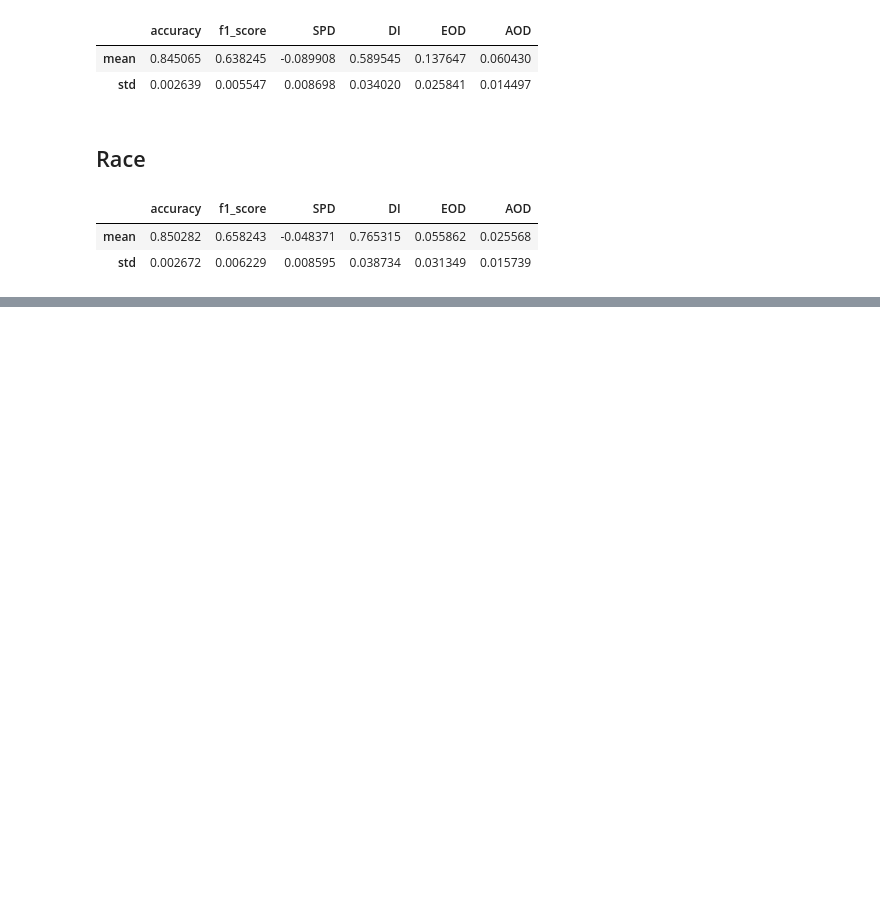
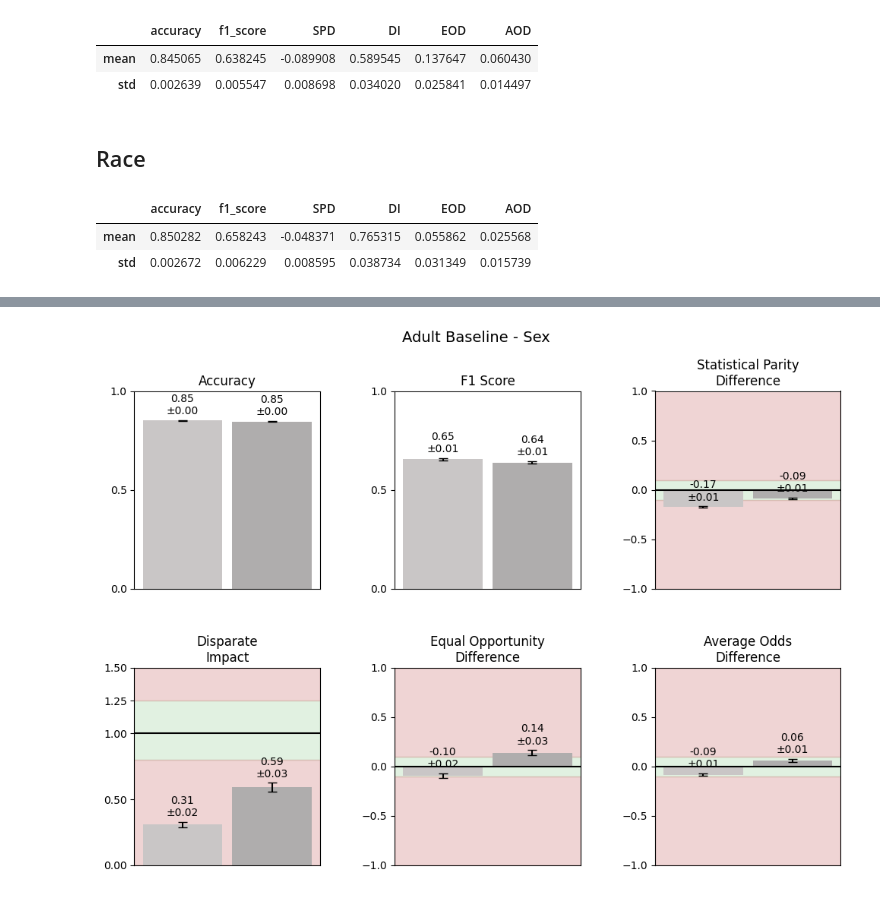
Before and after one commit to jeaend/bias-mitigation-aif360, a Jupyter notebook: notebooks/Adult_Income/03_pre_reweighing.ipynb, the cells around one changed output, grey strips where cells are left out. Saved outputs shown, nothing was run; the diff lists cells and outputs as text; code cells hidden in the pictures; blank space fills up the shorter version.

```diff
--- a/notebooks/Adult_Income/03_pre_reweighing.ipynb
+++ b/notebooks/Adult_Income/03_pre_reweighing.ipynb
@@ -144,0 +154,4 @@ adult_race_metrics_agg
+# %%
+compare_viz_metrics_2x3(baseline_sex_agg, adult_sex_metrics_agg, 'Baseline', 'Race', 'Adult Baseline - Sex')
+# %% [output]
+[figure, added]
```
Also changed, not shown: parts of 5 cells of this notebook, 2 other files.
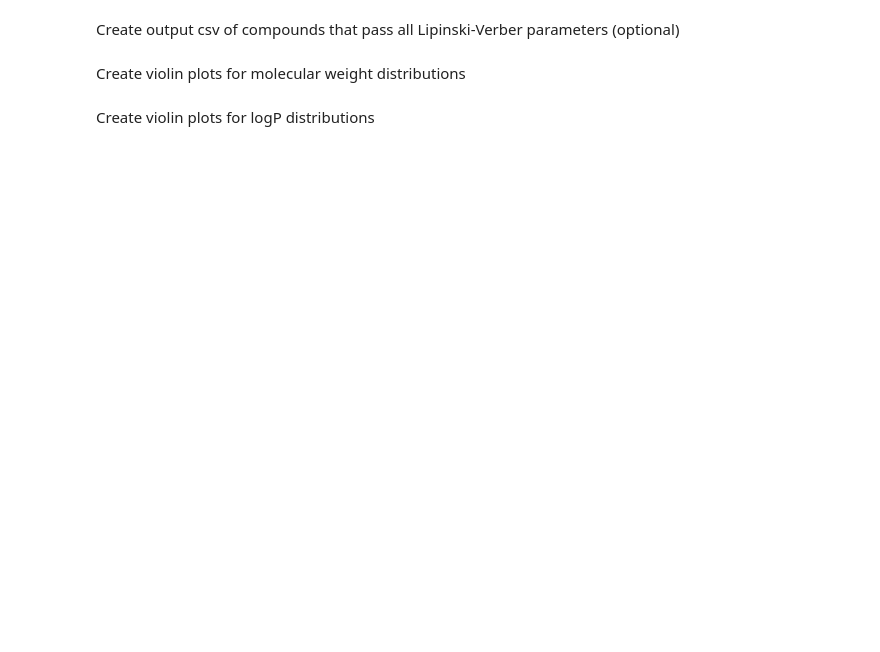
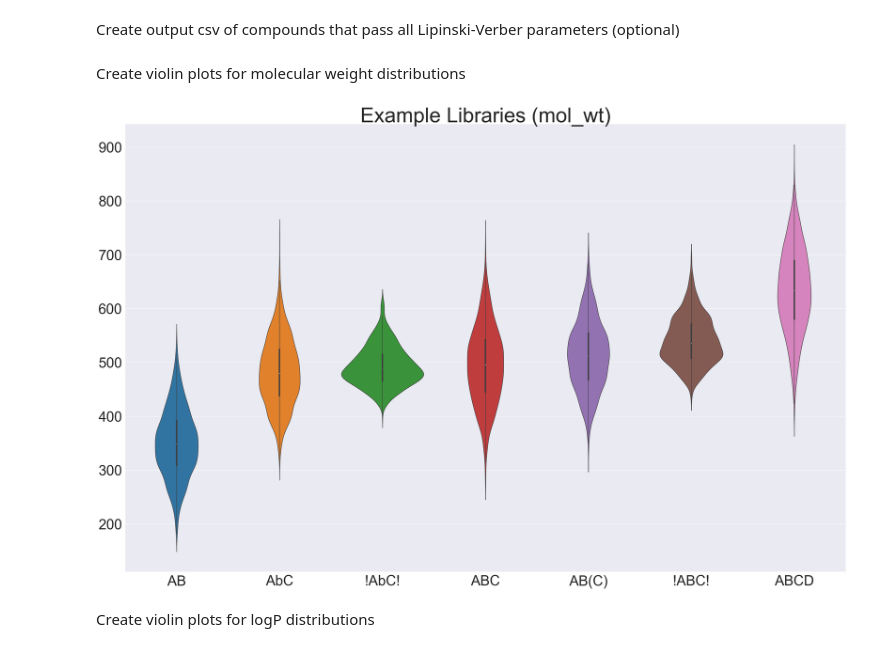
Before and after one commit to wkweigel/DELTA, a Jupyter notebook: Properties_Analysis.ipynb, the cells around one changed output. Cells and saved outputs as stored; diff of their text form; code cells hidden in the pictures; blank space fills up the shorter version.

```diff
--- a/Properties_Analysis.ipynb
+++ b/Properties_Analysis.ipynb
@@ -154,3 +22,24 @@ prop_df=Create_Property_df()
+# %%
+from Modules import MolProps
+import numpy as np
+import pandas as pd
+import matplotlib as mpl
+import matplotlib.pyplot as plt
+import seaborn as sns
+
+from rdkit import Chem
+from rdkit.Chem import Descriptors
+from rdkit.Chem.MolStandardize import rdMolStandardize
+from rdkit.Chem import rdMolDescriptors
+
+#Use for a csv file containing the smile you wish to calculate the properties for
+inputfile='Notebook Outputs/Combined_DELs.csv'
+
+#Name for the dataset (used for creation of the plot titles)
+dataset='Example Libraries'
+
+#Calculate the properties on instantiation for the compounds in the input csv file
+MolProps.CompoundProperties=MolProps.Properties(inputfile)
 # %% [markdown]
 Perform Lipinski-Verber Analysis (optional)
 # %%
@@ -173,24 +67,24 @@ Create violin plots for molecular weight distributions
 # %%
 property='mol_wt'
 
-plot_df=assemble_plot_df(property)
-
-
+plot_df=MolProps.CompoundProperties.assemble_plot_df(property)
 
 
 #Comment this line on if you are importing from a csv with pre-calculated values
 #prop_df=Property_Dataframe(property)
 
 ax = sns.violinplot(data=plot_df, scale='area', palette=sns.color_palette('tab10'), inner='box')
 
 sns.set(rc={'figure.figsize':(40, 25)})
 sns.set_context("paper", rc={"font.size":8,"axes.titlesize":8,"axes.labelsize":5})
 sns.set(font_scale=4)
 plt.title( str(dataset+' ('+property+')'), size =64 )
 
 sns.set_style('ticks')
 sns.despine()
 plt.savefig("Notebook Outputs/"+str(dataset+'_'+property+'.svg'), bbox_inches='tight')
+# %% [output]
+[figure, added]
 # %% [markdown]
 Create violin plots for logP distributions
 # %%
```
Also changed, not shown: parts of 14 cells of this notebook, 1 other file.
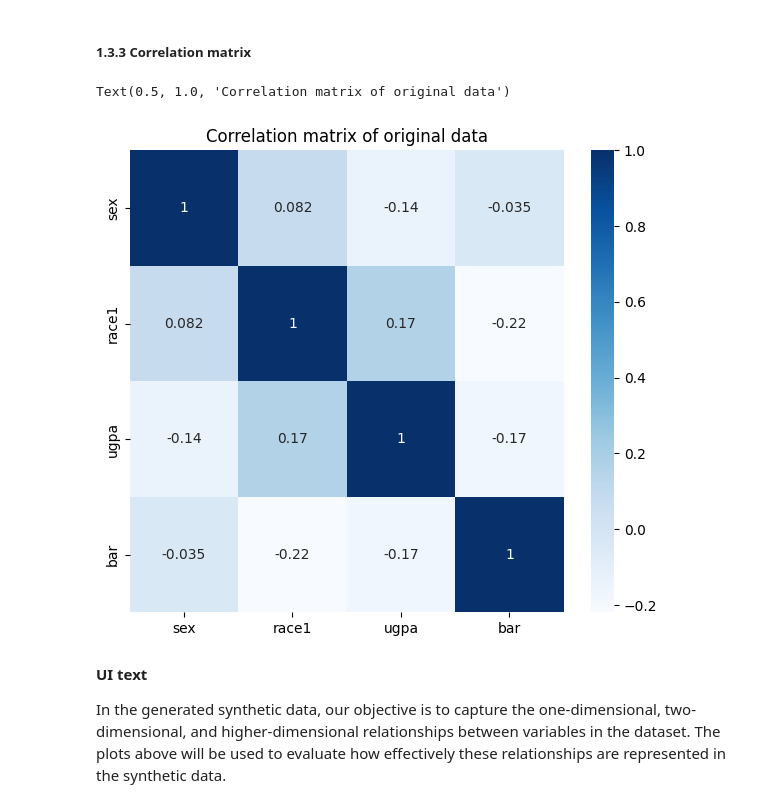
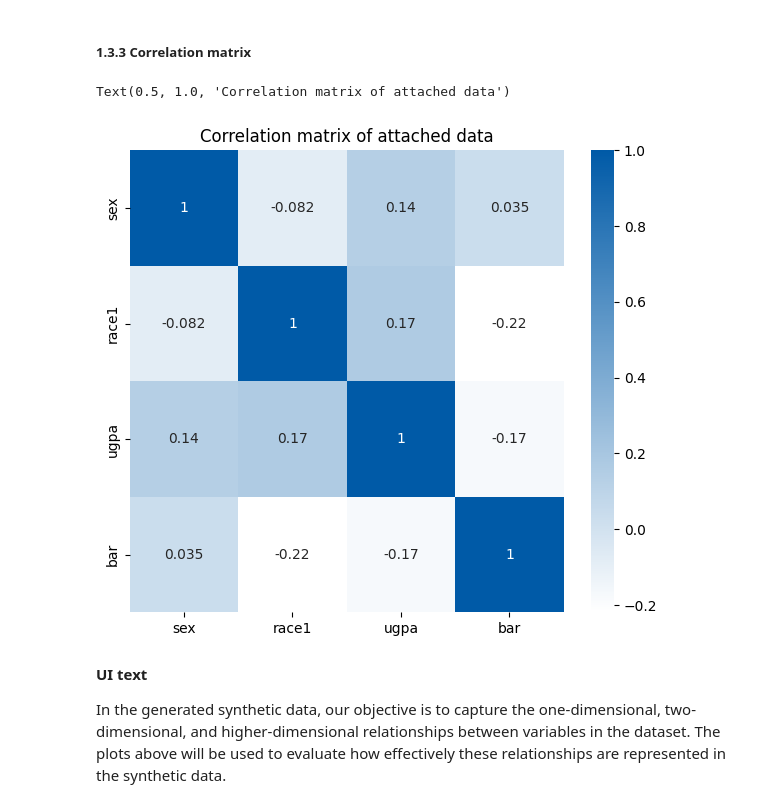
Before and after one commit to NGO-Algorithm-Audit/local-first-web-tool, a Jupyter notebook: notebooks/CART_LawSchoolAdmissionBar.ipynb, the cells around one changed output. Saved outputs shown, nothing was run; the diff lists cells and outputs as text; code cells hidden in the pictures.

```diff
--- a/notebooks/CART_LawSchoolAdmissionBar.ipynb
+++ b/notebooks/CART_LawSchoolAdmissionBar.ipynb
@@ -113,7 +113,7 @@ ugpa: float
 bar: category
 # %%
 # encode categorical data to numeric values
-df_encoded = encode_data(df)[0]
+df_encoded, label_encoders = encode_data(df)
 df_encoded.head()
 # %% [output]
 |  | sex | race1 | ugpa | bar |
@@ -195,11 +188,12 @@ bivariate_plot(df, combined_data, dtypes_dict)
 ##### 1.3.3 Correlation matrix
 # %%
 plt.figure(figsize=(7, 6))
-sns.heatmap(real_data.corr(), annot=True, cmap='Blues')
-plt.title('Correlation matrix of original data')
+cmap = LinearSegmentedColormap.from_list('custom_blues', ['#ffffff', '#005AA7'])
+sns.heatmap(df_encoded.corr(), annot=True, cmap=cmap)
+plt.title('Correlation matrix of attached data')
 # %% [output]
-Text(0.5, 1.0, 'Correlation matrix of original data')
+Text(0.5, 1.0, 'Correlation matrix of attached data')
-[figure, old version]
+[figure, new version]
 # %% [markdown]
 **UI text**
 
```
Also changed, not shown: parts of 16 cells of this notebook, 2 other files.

Task brief: In the records above, count the lines that contain the word "figure" and state only that count.

Solution for this exercise: 6